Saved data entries
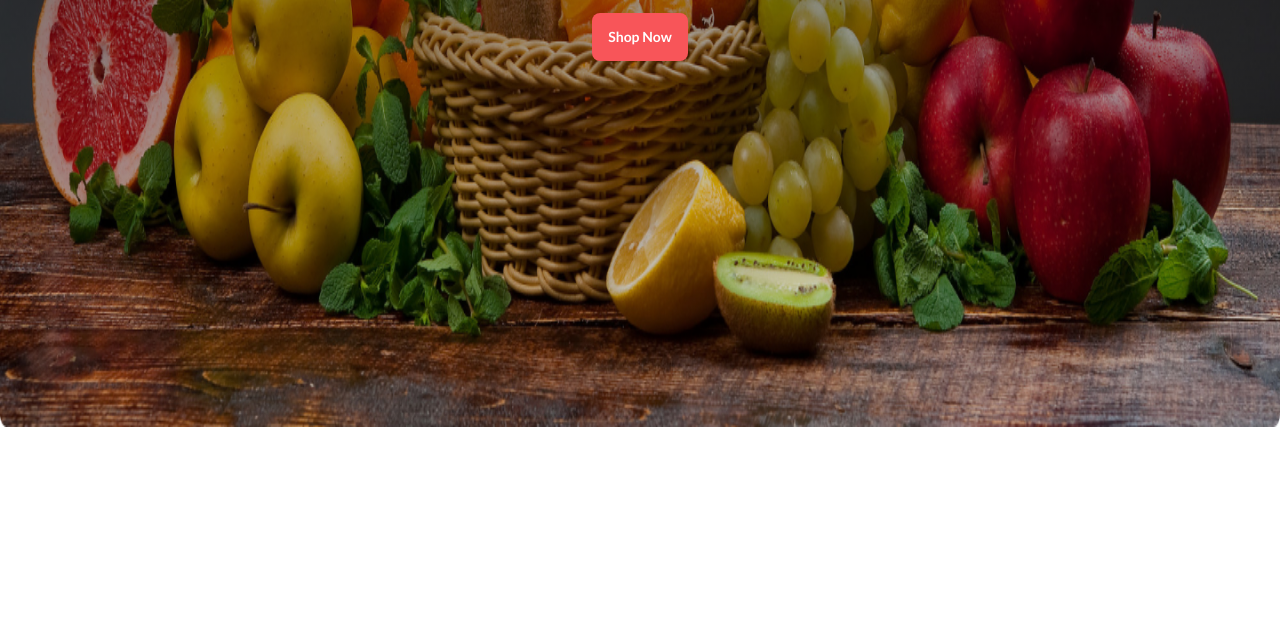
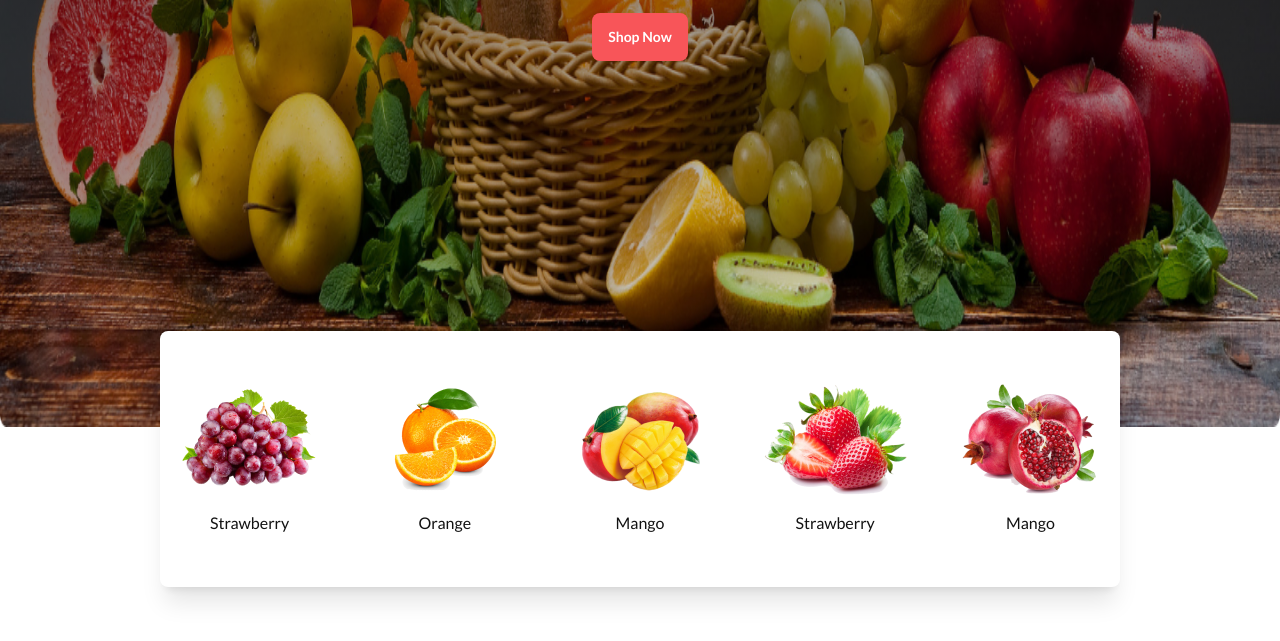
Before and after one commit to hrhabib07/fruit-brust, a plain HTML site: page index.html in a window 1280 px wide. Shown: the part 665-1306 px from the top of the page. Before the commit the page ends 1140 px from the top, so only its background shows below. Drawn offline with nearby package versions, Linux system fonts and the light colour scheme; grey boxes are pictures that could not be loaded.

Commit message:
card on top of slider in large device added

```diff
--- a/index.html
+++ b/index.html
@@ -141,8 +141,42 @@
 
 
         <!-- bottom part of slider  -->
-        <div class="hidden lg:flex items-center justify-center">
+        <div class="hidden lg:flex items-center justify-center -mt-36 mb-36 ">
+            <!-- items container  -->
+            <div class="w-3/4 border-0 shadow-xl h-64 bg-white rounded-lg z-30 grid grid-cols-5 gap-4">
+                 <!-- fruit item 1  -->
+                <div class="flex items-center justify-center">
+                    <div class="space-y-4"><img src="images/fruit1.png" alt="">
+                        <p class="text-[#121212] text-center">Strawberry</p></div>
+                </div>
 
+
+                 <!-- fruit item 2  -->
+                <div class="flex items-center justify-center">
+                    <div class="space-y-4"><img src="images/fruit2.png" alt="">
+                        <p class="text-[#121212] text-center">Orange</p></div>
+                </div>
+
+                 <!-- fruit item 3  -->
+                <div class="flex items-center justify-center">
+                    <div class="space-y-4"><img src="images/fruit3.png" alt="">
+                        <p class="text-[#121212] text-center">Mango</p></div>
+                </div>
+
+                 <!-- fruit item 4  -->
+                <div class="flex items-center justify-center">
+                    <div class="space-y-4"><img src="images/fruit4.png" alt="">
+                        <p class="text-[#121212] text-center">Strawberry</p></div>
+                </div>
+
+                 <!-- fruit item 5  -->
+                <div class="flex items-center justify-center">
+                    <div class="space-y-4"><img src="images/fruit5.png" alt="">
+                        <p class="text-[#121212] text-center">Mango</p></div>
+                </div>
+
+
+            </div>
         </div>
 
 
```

● **Task item**: Check every line of the data, and copy the ones that contain "space".

● **Reply**:
+                    <div class="space-y-4"><img src="images/fruit1.png" alt="">
+                    <div class="space-y-4"><img src="images/fruit2.png" alt="">
+                    <div class="space-y-4"><img src="images/fruit3.png" alt="">
+                    <div class="space-y-4"><img src="images/fruit4.png" alt="">
+                    <div class="space-y-4"><img src="images/fruit5.png" alt="">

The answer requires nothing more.